In my youth, we ate a lot of fried chicken, but it came largely from animals raised in our henhouse and cooked with the “famous recipes” of my grandmother and mother. And I will state with all conviction that there never has been any chicken fried anywhere that was better. Anyone who ate it knew that.
But on occasional visits from the city (read: Louisville), my aunt and uncle would bring a barrel of the store-fried stuff, just so we country folks could see what the cultured world then was getting to know, including the coleslaw, mashed potatoes and rolls. It wasn’t bad – a decent alternative – but it wasn’t Mammaw’s, you know?
To some folks, though, when it came to chicken, the Colonel was The Man. His chicken ruled their world.
The story goes that a corpulent coach I knew in Mississippi bought himself a barrel of chicken one night and proceeded to eat it by sticking an entire leg into his mouth and pulling it out completely clean, then and chasing it with a gulp of gravy.
Just pause, reread that sentence and do the mental picture. I am not kidding. I have eyewitnesses.
And then there was my family’s visit on Christmas Eve to a 5-story Walmart in Nanchang, China. We were there with other American couples in a store mobbed with holiday shoppers, as if it were right here in the U.S.

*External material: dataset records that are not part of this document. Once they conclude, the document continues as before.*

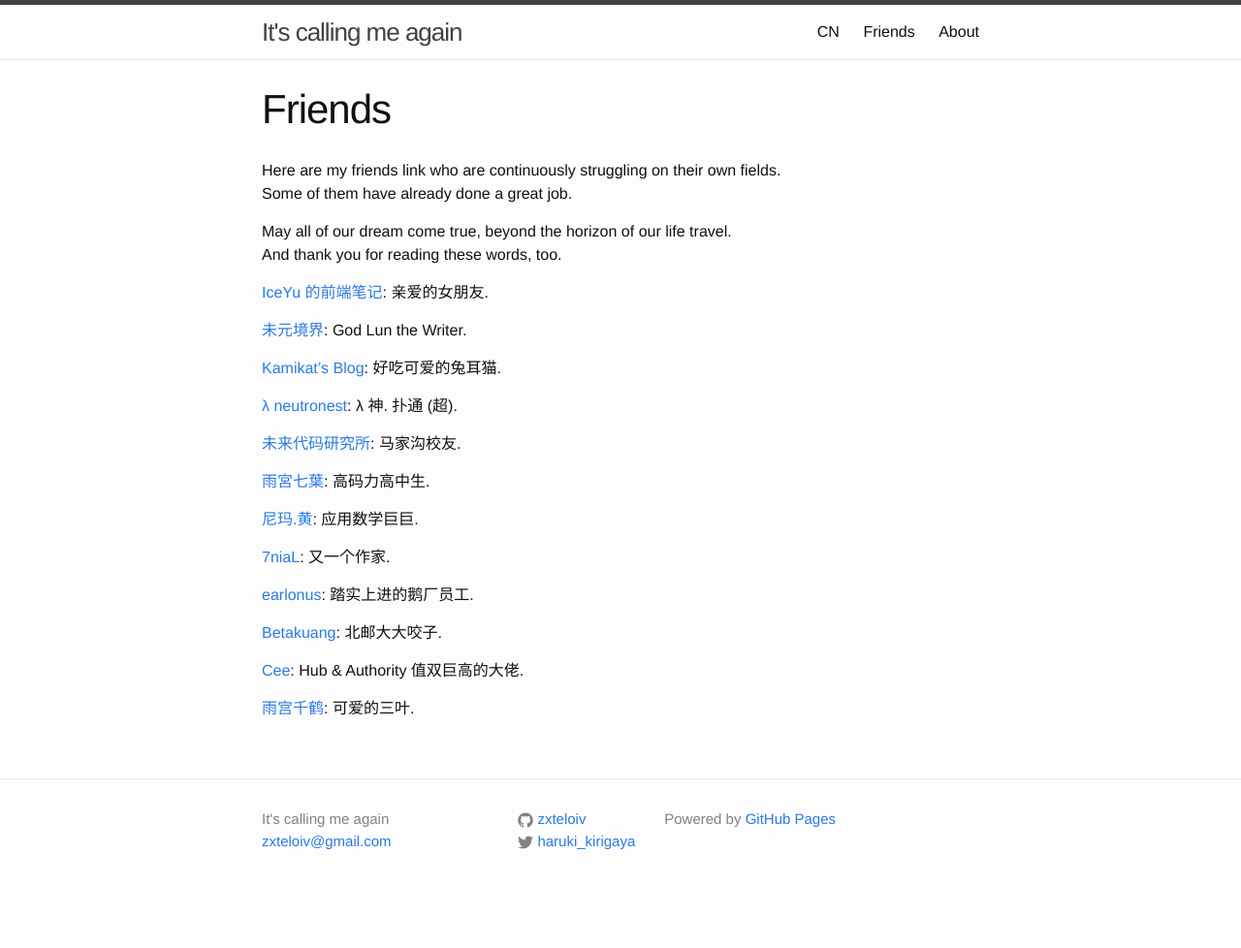
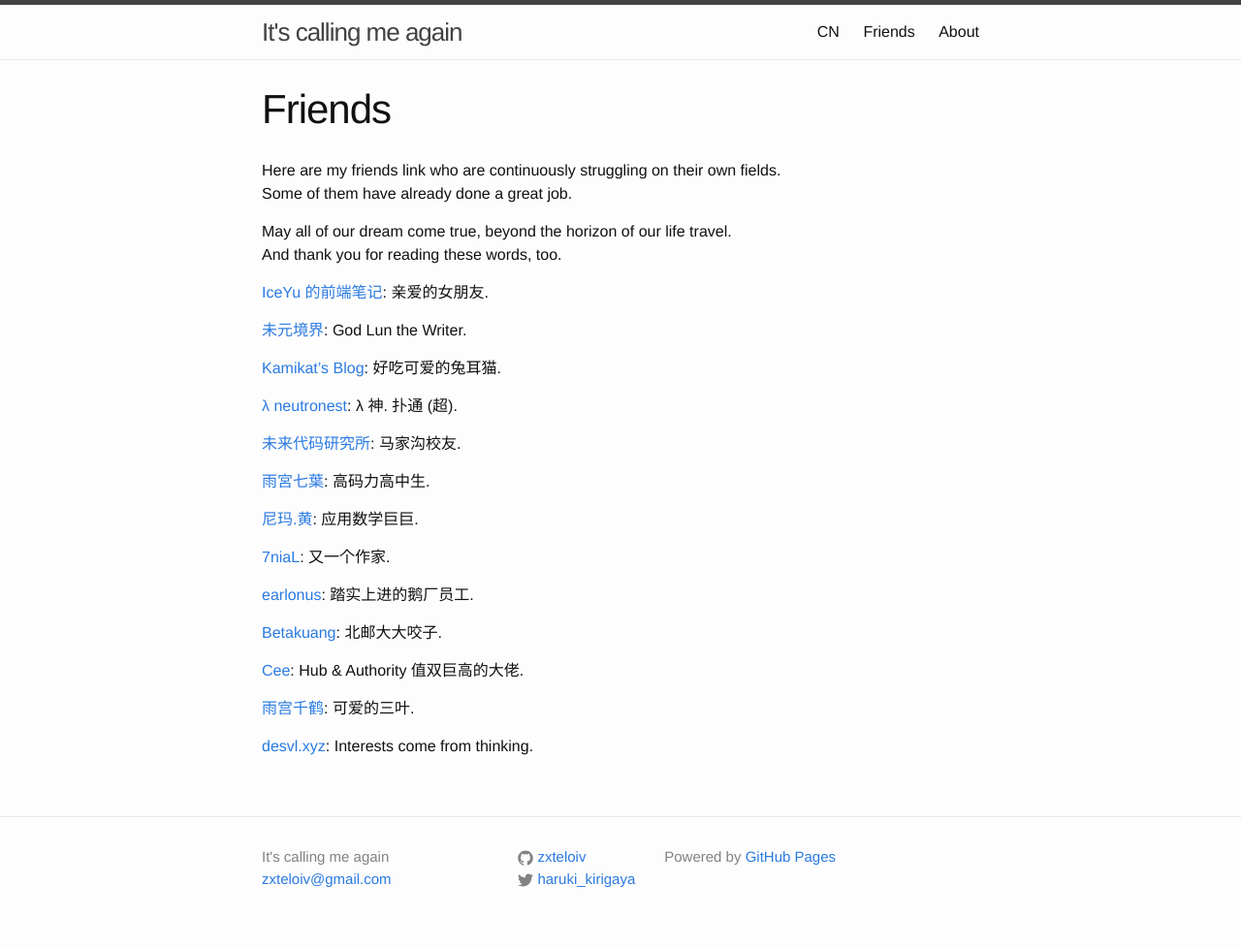
Before and after one commit to zxteloiv/zxteloiv.github.io, a Jekyll site: the page built from friends.md, in a window 1280 px wide. Shown: the whole page at 97% size. Built offline with Jekyll 4.4.1, drawn with Linux system fonts in a browser that asks for light colours; before the commit the page ends 939 px from its top, so only the background shows below that.

Commit message:
add new friend link

```diff
--- a/friends.md
+++ b/friends.md
@@ -33,3 +33,5 @@ And thank you for reading these words, too.
 <a target="_blank" href="http://blog.cee.moe/">Cee</a>: Hub & Authority 值双巨高的大佬.
 
 <a target="_blank" href="https://bismarck.moe/">雨宫千鹤</a>: 可爱的三叶.
+
+<a target="_blank" href="https://bismarck.moe/">desvl.xyz</a>: Interests come from thinking.
```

So where did we rendezvous? The KFC right near the cash registers. It was busy, too.
I didn’t eat any that night, because I have this theory that grew from those early experiences of eating the chicken right here: The farther you were from the Colonel’s house, the worse the chicken seemed to be. I’ve had some bad batches in outlets around the country.
Yet, I still feel ownership and defensive of Kentucky Fried Chicken.
This is a piece of us, a calling card, a part of Shelby County’s DNA that predates most of the Saddlebreds and McMansions and ritzy golf clubs about which we now brag.
And so I have to offer a rueful smile at this new marketing campaign, though fully embracing the why of it all.
The Colonel, though, probably is turning over in his grave, or at least he has stopped licking his fingers.